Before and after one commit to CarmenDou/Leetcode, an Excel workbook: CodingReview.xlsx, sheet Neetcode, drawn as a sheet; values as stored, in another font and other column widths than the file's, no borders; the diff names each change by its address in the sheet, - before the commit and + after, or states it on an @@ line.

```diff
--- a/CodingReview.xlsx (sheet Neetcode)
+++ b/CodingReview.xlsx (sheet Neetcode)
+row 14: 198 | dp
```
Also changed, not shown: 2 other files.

Work to complete:
Please return every line in the data that includes the string "Neetcode".

Problem solution:
Before and after one commit to CarmenDou/Leetcode, an Excel workbook: CodingReview.xlsx, sheet Neetcode, drawn as a sheet; values as stored, in another font and other column widths than the file's, no borders; the diff names each change by its address in the sheet, - before the commit and + after, or states it on an @@ line.
--- a/CodingReview.xlsx (sheet Neetcode)
+++ b/CodingReview.xlsx (sheet Neetcode)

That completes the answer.